Earthenware products still popular in Avanos
NEVŞEHİR - Anatolia News Agency
Avanos town is regarded as the handicraft center of the Cappadocia region. Clay kitchenware has been produced in the town for thousands of years, and the goal of its modern-day artisans, including Gökhan Özgül (below) is to keep this tradition alive by creating new ideas. Earthenware Turkish coffee pots is one these ideas. Hürriyet photoA very old tradition of producing household goods, especially kitchenware, using the clay unique to the region, is still maintained by local potters in Avanos, located in one of Turkey’s most popular tourist destinations, the Cappadocia region.
The town, which is regarded as the handicraft center of the region, draws tourists thanks to local potters, who create new items every day. One of these potters, Gökhan Özgül has recently begun producing earthenware Turkish coffee pots, claiming that they make healthier and tastier Turkish coffee, an important tradition in the country. The coffee pots have drawn great interest from tourists, Özgül says.
Özgül produces his earthenware coffee pots in his own factory, and has been producing pottery for 21 years. He says earthenware cooking vessels have drawn greater interest in recent years because they are healthier to use than metal ones. “That is why I began producing earthenware Turkish coffee pots,” he said.
Clay kitchenware has been produced in Avanos for thousands of years, and the goal of its modern-day artisans is to keep this tradition alive by creating new ideas.
“We may be the last representatives of this handicraft in Avanos. We want this tradition to survive, and this is why we have to renew our craft by producing new and different products. My recent observations have led me to produce this earthenware coffee pot and it is quite popular,” he said.
Besides coffee pots, Avanos’ potters also produce and sell earthenware demijohns, water bottles, yogurt dishes, cheese plates and other items, Özgül said.
Red soil of the region

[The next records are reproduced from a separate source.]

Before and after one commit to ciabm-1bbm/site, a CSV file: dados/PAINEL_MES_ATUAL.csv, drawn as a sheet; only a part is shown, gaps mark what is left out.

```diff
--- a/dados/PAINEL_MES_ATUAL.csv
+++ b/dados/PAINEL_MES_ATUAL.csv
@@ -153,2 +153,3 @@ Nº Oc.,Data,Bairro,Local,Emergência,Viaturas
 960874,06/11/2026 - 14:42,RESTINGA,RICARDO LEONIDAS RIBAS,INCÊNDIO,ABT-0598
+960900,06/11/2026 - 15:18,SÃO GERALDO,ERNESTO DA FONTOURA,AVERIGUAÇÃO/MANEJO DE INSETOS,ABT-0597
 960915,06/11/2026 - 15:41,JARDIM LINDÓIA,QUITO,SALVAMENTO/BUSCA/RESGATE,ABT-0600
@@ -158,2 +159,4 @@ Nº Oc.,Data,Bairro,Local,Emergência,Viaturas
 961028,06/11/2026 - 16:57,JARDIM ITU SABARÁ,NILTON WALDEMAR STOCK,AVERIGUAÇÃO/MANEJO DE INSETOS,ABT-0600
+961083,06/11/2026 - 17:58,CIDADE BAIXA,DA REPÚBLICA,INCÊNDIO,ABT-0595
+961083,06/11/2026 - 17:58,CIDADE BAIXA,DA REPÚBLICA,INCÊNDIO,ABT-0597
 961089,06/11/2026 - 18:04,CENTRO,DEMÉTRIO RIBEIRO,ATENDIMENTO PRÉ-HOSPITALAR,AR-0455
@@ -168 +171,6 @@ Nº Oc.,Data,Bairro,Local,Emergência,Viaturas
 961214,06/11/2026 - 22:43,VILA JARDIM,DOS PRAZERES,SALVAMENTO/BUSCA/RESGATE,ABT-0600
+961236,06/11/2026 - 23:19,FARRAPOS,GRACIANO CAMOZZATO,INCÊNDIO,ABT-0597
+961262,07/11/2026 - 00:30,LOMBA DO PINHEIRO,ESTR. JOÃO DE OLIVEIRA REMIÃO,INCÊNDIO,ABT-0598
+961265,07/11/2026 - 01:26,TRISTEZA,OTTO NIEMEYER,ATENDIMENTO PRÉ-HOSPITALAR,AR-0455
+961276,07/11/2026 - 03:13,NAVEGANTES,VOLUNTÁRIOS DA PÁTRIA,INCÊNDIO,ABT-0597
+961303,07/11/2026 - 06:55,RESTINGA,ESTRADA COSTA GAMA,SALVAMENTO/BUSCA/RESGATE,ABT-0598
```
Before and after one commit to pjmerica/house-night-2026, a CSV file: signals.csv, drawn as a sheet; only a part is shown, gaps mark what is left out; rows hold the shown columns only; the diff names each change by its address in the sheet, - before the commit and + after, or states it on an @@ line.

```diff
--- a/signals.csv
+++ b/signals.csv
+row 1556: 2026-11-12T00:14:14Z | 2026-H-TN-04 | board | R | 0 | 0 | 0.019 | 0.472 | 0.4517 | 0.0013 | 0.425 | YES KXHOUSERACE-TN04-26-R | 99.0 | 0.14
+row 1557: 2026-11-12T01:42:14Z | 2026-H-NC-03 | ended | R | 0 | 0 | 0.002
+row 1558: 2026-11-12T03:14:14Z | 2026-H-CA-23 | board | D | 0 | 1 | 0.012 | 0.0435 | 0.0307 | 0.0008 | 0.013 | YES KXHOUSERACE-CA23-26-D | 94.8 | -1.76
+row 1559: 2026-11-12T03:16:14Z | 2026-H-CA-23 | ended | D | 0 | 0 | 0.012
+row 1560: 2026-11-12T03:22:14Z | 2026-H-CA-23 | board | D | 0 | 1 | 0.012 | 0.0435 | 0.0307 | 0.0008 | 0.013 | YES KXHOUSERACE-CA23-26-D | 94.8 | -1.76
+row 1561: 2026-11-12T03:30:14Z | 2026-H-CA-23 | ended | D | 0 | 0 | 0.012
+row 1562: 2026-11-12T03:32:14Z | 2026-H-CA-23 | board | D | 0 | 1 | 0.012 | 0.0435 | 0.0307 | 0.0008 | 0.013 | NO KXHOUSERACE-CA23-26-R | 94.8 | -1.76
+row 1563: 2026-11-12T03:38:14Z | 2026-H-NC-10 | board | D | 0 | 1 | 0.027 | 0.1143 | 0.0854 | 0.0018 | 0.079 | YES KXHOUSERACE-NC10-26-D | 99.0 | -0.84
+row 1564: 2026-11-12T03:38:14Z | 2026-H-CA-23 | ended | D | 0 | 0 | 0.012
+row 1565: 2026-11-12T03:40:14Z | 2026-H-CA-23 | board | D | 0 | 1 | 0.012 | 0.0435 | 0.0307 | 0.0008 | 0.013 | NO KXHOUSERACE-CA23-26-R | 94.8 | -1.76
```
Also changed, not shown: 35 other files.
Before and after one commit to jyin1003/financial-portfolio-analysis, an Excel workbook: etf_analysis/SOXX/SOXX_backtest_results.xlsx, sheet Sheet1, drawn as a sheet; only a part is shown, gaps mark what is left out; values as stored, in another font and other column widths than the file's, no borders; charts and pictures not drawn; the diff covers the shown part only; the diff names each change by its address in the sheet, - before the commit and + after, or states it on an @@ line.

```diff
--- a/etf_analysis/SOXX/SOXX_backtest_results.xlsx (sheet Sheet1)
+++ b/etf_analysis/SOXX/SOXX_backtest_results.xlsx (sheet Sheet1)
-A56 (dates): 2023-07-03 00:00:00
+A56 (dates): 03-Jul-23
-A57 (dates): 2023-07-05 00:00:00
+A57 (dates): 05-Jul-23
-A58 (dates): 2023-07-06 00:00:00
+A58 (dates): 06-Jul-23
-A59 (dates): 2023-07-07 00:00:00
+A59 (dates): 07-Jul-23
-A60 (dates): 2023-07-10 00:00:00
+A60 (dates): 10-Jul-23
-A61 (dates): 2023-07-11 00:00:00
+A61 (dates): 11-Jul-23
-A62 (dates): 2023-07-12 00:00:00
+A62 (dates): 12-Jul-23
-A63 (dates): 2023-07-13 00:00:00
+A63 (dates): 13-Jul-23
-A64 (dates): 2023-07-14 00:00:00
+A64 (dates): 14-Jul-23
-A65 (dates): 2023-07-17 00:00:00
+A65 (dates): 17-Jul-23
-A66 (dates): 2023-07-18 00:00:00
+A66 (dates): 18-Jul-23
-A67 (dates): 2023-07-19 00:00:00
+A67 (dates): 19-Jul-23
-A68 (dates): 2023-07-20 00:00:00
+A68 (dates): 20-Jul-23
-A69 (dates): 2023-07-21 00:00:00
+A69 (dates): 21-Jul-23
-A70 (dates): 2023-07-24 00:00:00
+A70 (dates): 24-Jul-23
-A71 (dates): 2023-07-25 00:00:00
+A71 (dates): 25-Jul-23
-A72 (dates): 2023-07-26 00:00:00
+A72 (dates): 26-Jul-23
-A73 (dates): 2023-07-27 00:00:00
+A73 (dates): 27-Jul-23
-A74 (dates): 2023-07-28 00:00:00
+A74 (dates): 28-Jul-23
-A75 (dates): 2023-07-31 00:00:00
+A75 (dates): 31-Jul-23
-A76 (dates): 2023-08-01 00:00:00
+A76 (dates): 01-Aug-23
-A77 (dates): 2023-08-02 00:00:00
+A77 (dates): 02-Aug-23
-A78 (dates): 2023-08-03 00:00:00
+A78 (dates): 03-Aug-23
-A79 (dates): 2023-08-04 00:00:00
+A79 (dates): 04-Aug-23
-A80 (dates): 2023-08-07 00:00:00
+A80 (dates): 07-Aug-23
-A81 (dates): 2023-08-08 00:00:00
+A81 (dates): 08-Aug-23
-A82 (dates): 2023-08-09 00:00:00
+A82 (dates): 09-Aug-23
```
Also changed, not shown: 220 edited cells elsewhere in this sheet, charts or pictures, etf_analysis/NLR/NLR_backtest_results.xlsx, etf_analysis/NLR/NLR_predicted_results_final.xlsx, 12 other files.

Avanos overlooks Turkey’s longest river, the Kızılırmak (Red River). The red soil of the region provides local potters with the raw material used to produce the pottery and bricks for which Avanos is famous. The soft and oily clay soil gathered from the mountains around Avanos and old beds of the Kızılırmak is sifted and turned into mud. Pottery is made by shaping the mud with some skill on a foot-powered wheel. The pottery is first dried in the sun and then in shade, and afterward is fired in kilns that heated with straw and woodchip fires to between 800 and 1,200 degrees.